Published in July by the Center for a New American Security, Surviving on a Diet of Poisoned Fruit: Reducing the National Security Risks of America’s Cyber Dependencies by Richard J. Danzig describes the cyber security of the nation’s infrastructure.
Microsoft is hosting an event at noon (Central time) today to discuss what’s next for Windows and the enterprise.
Initially promising mid-October to enable SSL for all of their free customers, the company announced they have begun the roll-out today.
Norton provided a write-up explaining on the Linux and Mac OS X vulnerability known as ‘Shellshock’ or the ‘Bash Bug’ works in an infographic and video.
Coding and writing scripts, like most things, gets better with practice and experience. To improve communication between developers and others, everybody should understand psuedocode as a middle ground communication means.
In July, Microsoft switched from Prometric to Pearson VUE as the administrators of the Microsoft Certified exams. This week they are announcing an expansion to that partnership and new offerings for IT Pros interested in becoming certified.
Everything from the basic Kindle e-reader to the advanced Fire HDX 8.9″ tablet has been refreshed with this wave.
Google is beta testing a Windows-only Software Removal Tool. Upon downloading and running the tool, it will start scanning your computer for malware that affects Chrome.
In Rogue Code, Jeff is consulting for the NYSE Euronext to do a penetration test of the system and improve their security. Wrong time, wrong place or right time, right place – Jeff and his colleague stumble upon a rootkit and a more complicated plot going on beneath the surface.
If you want to greatly improve your productivity, enjoyment of work, and perceived competence then becoming an excellent typist can help.
Apple had a busy day of announcements that were well received despite the recent negative press of iCloud security concerns.
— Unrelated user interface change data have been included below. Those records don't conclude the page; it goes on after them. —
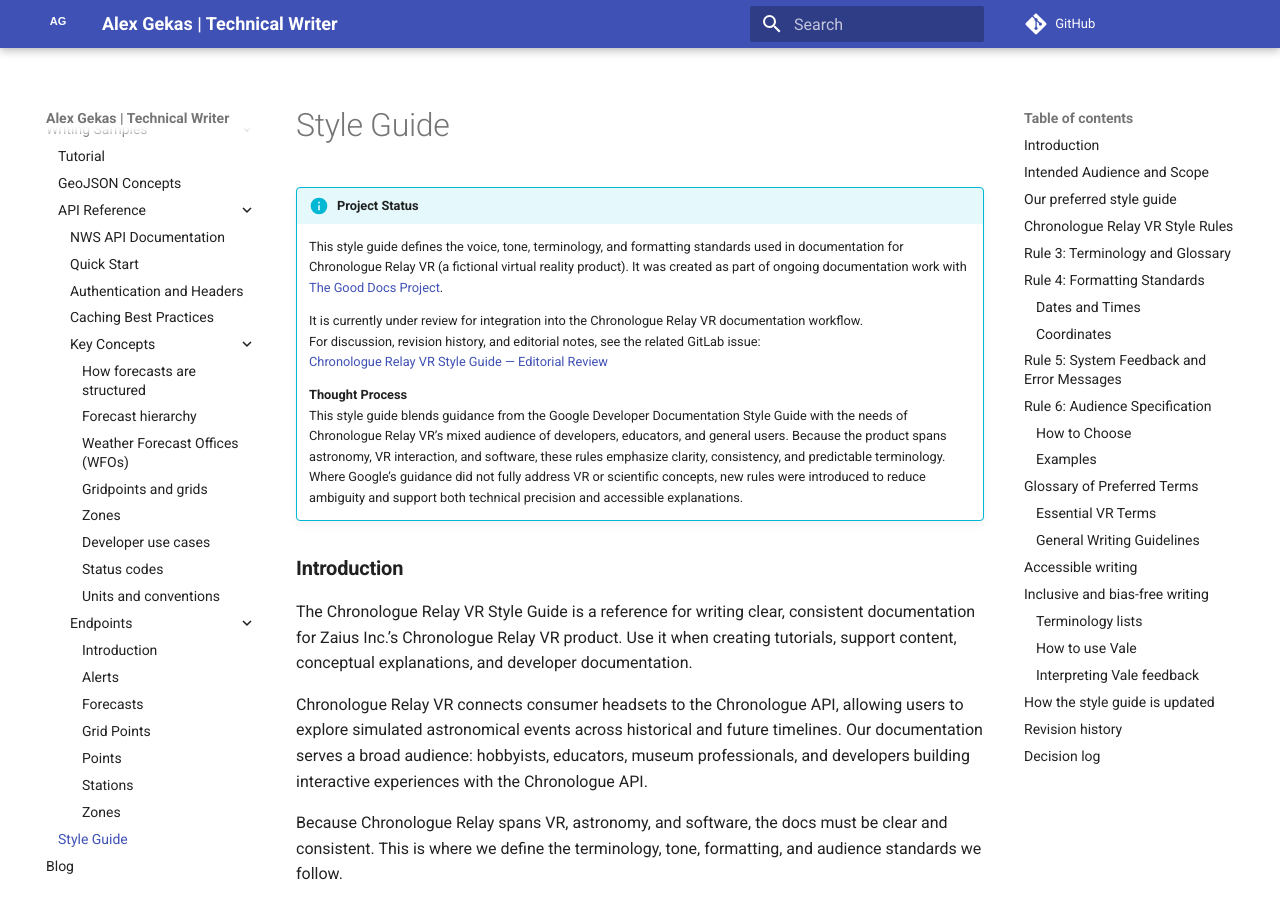
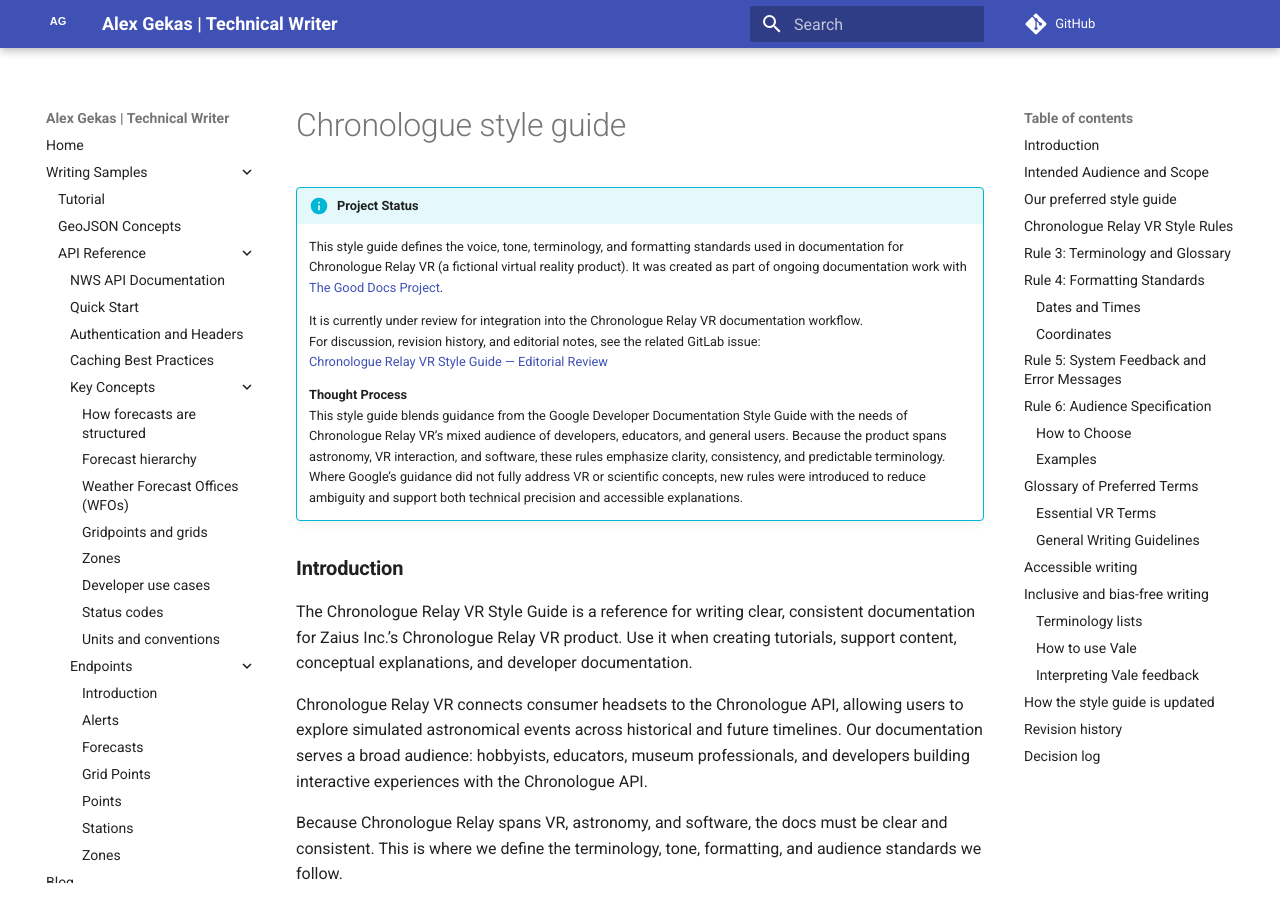
Before and after one commit to Alex-Gekas/Alex-Gekas.github.io, an MkDocs documentation site: the page built from docs/writing-samples/style-guide/chronologue-style-guide.md, in a window 1280 px wide and 900 px high. Built offline with MkDocs 1.6.1 and Material for MkDocs 9.7.7, drawn with Linux system fonts in a browser that asks for light colours; comment, search, counter and statistics services are not loaded.

Commit message:
Temporarily remove style guide from site navigation

```diff
--- a/mkdocs.yml
+++ b/mkdocs.yml
@@ -48,7 +48,6 @@
               - Stations: writing-samples/api-reference/endpoints/stations.md
               - Zones: writing-samples/api-reference/endpoints/zones.md
 
-      - Style Guide: writing-samples/style-guide/chronologue-style-guide.md
   - Blog: blog/index.md
 
 markdown_extensions:
```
Apple unveiled the iPhone 6, iPhone 6 Plus, the Apple Watch, Apple Pay, and a release date for iOS 8.
After installing the Firefox 32.0 update on Tuesday, I noticed that Firefox had taken over as the default PDF application on my computer.